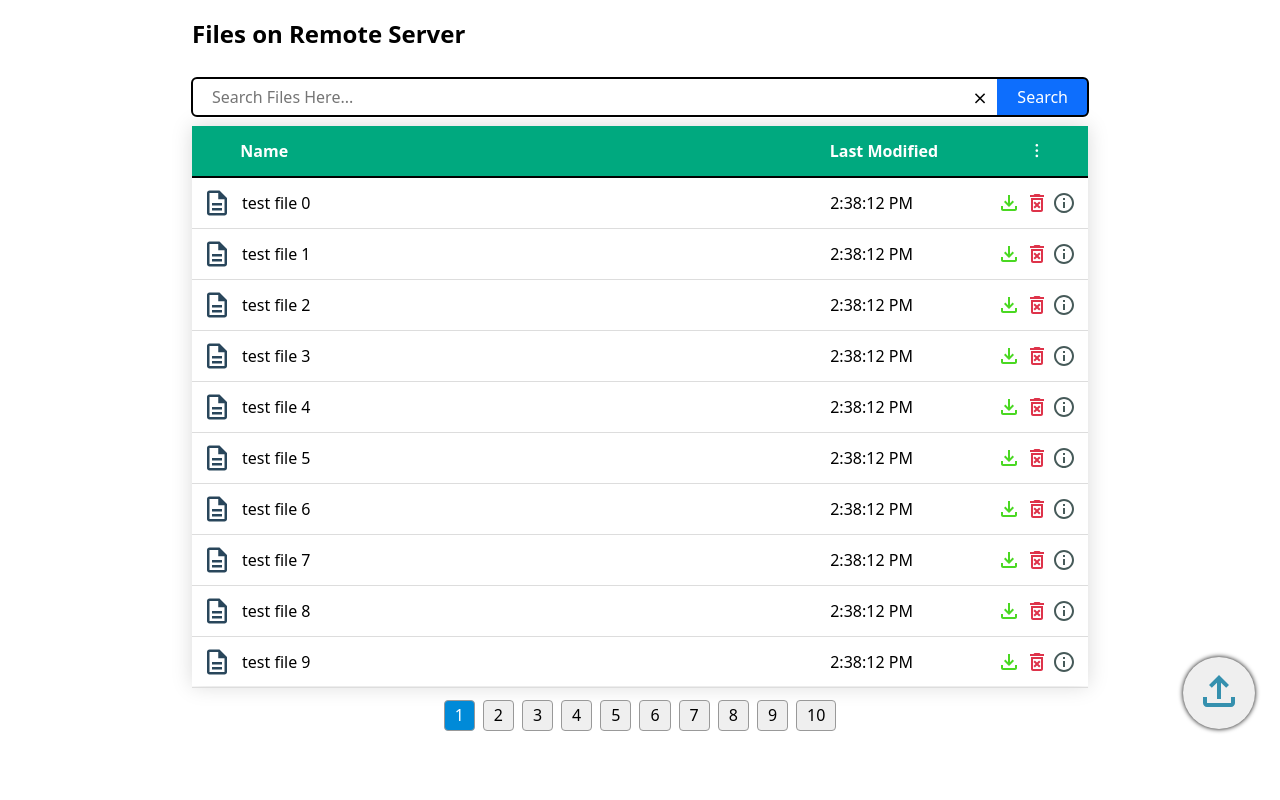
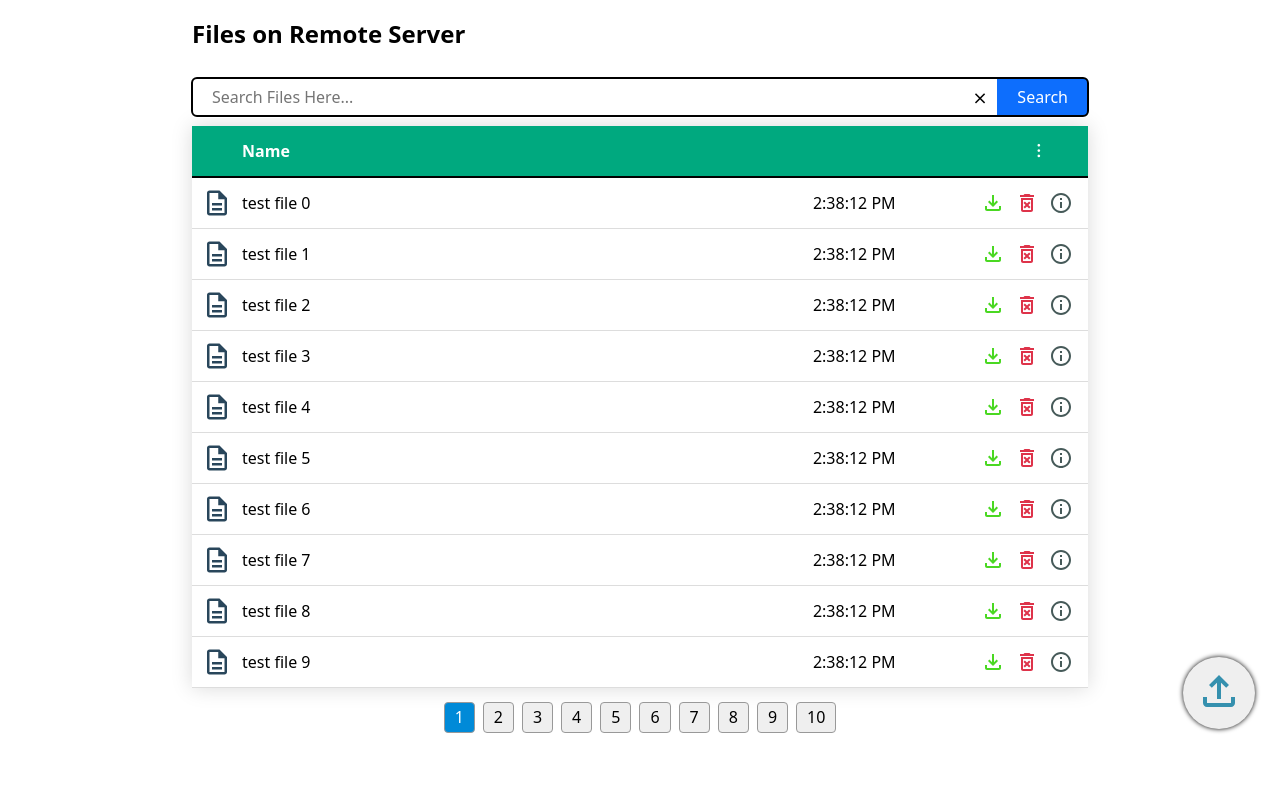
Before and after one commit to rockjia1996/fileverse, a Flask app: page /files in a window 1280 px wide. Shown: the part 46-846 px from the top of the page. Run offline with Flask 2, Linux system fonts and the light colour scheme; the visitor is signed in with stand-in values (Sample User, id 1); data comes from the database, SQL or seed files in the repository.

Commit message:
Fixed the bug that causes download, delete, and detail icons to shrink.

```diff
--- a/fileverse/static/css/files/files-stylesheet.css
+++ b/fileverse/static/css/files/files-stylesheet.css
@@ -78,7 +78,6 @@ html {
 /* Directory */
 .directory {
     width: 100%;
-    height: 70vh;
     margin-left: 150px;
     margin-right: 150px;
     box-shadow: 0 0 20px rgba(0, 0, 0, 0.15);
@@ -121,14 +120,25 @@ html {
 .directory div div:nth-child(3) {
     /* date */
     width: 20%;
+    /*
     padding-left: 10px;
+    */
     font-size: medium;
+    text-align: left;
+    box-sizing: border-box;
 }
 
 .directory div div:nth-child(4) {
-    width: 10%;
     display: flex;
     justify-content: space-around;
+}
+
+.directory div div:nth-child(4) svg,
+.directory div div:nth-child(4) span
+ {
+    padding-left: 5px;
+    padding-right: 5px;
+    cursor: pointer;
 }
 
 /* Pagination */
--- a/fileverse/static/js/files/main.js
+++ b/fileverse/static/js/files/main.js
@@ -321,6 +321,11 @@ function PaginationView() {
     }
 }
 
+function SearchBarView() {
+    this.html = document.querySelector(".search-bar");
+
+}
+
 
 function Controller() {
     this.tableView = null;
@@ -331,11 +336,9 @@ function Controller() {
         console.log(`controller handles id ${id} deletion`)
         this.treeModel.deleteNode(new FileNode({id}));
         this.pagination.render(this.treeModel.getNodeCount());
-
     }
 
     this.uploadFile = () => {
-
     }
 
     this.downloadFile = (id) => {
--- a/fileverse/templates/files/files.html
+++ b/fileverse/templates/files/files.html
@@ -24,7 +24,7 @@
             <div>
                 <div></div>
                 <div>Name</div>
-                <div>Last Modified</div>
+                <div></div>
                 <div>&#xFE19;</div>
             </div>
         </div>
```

_ _ _ _ _

# What needs to be done:
All the records above must be retyped exactly, except for their pictures.

# Output for this exercise:
Before and after one commit to rockjia1996/fileverse, a Flask app: page /files in a window 1280 px wide. Shown: the part 46-846 px from the top of the page. Run offline with Flask 2, Linux system fonts and the light colour scheme; the visitor is signed in with stand-in values (Sample User, id 1); data comes from the database, SQL or seed files in the repository.

Commit message:
Fixed the bug that causes download, delete, and detail icons to shrink.

```diff
--- a/fileverse/static/css/files/files-stylesheet.css
+++ b/fileverse/static/css/files/files-stylesheet.css
@@ -78,7 +78,6 @@ html {
 /* Directory */
 .directory {
     width: 100%;
-    height: 70vh;
     margin-left: 150px;
     margin-right: 150px;
     box-shadow: 0 0 20px rgba(0, 0, 0, 0.15);
@@ -121,14 +120,25 @@ html {
 .directory div div:nth-child(3) {
     /* date */
     width: 20%;
+    /*
     padding-left: 10px;
+    */
     font-size: medium;
+    text-align: left;
+    box-sizing: border-box;
 }
 
 .directory div div:nth-child(4) {
-    width: 10%;
     display: flex;
     justify-content: space-around;
+}
+
+.directory div div:nth-child(4) svg,
+.directory div div:nth-child(4) span
+ {
+    padding-left: 5px;
+    padding-right: 5px;
+    cursor: pointer;
 }
 
 /* Pagination */
--- a/fileverse/static/js/files/main.js
+++ b/fileverse/static/js/files/main.js
@@ -321,6 +321,11 @@ function PaginationView() {
     }
 }
 
+function SearchBarView() {
+    this.html = document.querySelector(".search-bar");
+
+}
+
 
 function Controller() {
     this.tableView = null;
@@ -331,11 +336,9 @@ function Controller() {
         console.log(`controller handles id ${id} deletion`)
         this.treeModel.deleteNode(new FileNode({id}));
         this.pagination.render(this.treeModel.getNodeCount());
-
     }
 
     this.uploadFile = () => {
-
     }
 
     this.downloadFile = (id) => {
--- a/fileverse/templates/files/files.html
+++ b/fileverse/templates/files/files.html
@@ -24,7 +24,7 @@
             <div>
                 <div></div>
                 <div>Name</div>
-                <div>Last Modified</div>
+                <div></div>
                 <div>&#xFE19;</div>
             </div>
         </div>
```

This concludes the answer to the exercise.